[What needs to be done]: In the listing below, which lines contain the string "authentication"? Copy them all.
Supplied information Start Marker
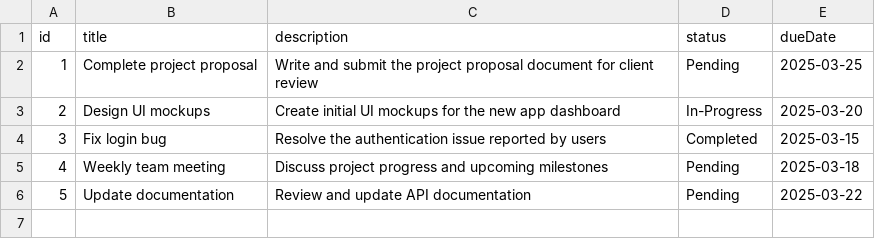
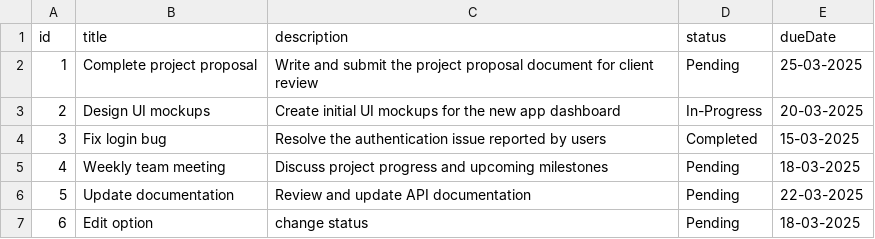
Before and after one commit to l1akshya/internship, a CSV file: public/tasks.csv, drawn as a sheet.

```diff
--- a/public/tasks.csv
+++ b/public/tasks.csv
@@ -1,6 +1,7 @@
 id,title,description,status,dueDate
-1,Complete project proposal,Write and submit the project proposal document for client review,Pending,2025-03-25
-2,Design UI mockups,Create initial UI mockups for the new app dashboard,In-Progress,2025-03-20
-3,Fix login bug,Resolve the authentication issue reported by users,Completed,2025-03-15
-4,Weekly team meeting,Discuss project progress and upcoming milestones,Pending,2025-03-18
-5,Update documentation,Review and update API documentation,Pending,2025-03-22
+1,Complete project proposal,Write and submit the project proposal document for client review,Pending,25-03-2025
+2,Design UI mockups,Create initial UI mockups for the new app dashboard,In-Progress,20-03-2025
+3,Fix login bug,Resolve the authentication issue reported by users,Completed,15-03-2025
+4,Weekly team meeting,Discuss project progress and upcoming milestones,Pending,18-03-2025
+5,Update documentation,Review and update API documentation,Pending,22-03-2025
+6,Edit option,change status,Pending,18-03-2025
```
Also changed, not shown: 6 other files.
Supplied information End Marker
Supplied information Start Marker
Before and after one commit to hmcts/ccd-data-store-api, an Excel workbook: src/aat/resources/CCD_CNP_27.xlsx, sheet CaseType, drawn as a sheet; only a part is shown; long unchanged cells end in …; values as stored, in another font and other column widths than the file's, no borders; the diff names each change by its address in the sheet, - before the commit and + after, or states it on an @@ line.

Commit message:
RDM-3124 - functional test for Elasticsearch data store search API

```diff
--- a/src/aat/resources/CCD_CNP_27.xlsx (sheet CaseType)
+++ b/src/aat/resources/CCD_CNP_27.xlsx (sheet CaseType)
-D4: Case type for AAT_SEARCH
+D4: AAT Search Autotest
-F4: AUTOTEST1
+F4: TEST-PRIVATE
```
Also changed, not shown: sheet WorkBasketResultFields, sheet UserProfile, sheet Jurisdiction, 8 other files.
Supplied information End Marker
[Exercise result]:
-3,Fix login bug,Resolve the authentication issue reported by users,Completed,2025-03-15
+3,Fix login bug,Resolve the authentication issue reported by users,Completed,15-03-2025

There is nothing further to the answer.